K. Goser, "Nanoelectronics and nanosystems: From transistors to molecular and quantum devices", Springer, 2004.

D.J.C. Herr, "Nanoelectronics", Noyes, 2004.

 

2. Review Articles

R. Feynman, "There's plenty of room at the bottom", Eng. and Sci, 23, 22 (1960) (often cited as the birth of nanotechnology, see supplement 1)

Woll AR, Rugheimer P, Lagally MG. "Self-organized quantum dots", International Journal of High Speed Electronics, vol.12, no.1, March 2002, pp.45-78 (deals mostly with a specidfic type of quantum dots created by strained layer growth)

Grundmann M. The present status of quantum dot lasers. Physica E, vol.5, no.3, Dec. 1999, pp.167-84

C.R.K. Marrian and D.M. Tennant, "Nanofabrication", J. Vac. Sci. Technol. A, vol. 21, no. 5, p. S207, (2003). (recent review on both top-down and bottom-up fabrication techniques)

S. Solin, Magnetic-field nanosensors, Scientific American, July 2004, p.70.

 

3. Web sites

http://nanohub.org/ (NSF funded resource for nanoscience/technology)

http://research.microsoft.com/apps/tools/tuva/index.html#data=3||| (Set of 7 videos of Richard Feynman lecturing)

http://www.vjnano.org/ (Virtual journal of Nanoscience and Technology, collection of published scientific articles related to nanoscience)

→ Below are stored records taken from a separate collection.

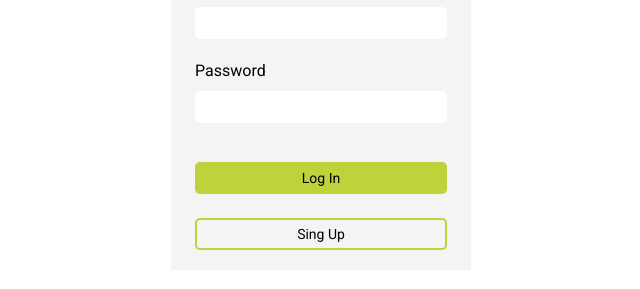
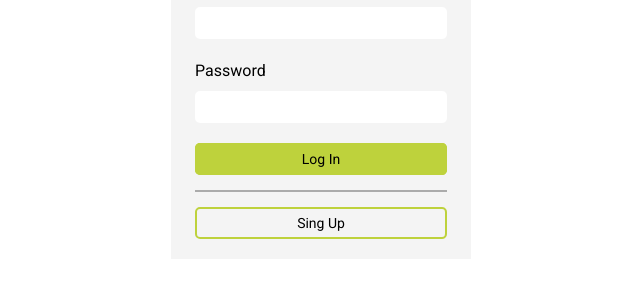
Before and after one commit to wolox-training/fr-angularjs, a plain HTML site: page login/index.html in a window 1280 px wide. Shown: the part 123-412 px from the top of the page, without its empty margins (319-959 px from the left). Drawn offline with Linux system fonts and the light colour scheme.

Commit message:
Add a buttom and a border

```diff
--- a/login/index.html
+++ b/login/index.html
@@ -14,10 +14,15 @@
         <input class="data" type="email" id="email" name="email"><br>
         <label for="pwd">Password</label><br>
         <input class="data" type="password" id="pwd" name="pwd"><br>
-        <br>
-        <input class="login" type="submit" value="Log In"><br>
-        <br>
-        <input class="singup" type="submit" value="Sing Up"><br>
+        <div class="login">
+        <a href="../listado-de-libros/index.html">
+          <input class="login" type="button"  value="Log In">
+        </a>
+        </div>
+
+        <div class="border">
+          <input class="singup" type="submit" value="Sing Up">
+        </div>
       </form>
     </div>
   </body>
--- a/login/scss/colors.scss
+++ b/login/scss/colors.scss
@@ -5,3 +5,4 @@ $white: #FFF;
 $black-shadow: rgba(0,0,0,0.5);
 $wild-sand: #F4F4F4;
 $cerulean: #00ADEE;
+$silver-chalise: #ABABAB
--- a/login/scss/detail.scss
+++ b/login/scss/detail.scss
@@ -45,7 +45,12 @@ label {
   border-radius: 5px;
   background-color: $earls-green;
   position: relative;
-  margin-bottom: 5px;
+  margin-bottom: 15px;
+
+}
+
+.border {
+  border-top: 2px solid $silver-chalise;
 }
 
 .singup {
@@ -57,4 +62,5 @@ label {
   border: 2px solid $earls-green;
   position: relative;
   margin-bottom: 20px;
+  margin-top: 15px;
 }
```
Also changed, not shown: login/application.css, 1 other file.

http://pubs.acs.org/journals/nalefd/ (Nano Letters; leading high-impact nanoscience journal)

http://www.nano.gov/ (The government's vision)

www.forbesnanotech.com

www.info-edge.com

scpd.stanford.edu

http://www.quantuminsight.com/_MSB/

http://www.zyvex.com/nanotech/feynman.html (Feynman's 1959 lecture)

http://www.zyvex.com/nano/

http://www.foresight.org/NanoRev/index.html

www.nanotechbook.com

www.smalltimes.com

www.sciam.com/nanotech

www.nanotechbulletin.com

www.nanobusiness.com

www.nanotech-now.com

nanotechplanet.com

www.qdot.com

www.nano-tex.com

 

 


 
 

Academic Dishonesty and Cheating:

Any confirmed academic dishonesty including but not limited to copying homeworks or cheating on exams, will result in a no-pass or failing grade. You are encouraged to read the campus policies regarding academic integrity. Examples of cheating include (but are not limited to):

  • Sharing or copying results or other information during an examination.
  • Working on an exam before or after the official time allowed.
  • Use of information from the internet without proper referencing and consultation with the instructor.
  • Submitting homework that is not your own work.
  • Reading another student's homework solution before it is due.
  • Allowing someone else to read your homework solution before the assignment is due.
  • Use homework solutions from previous years.

Copyright: Holger Schmidt 2010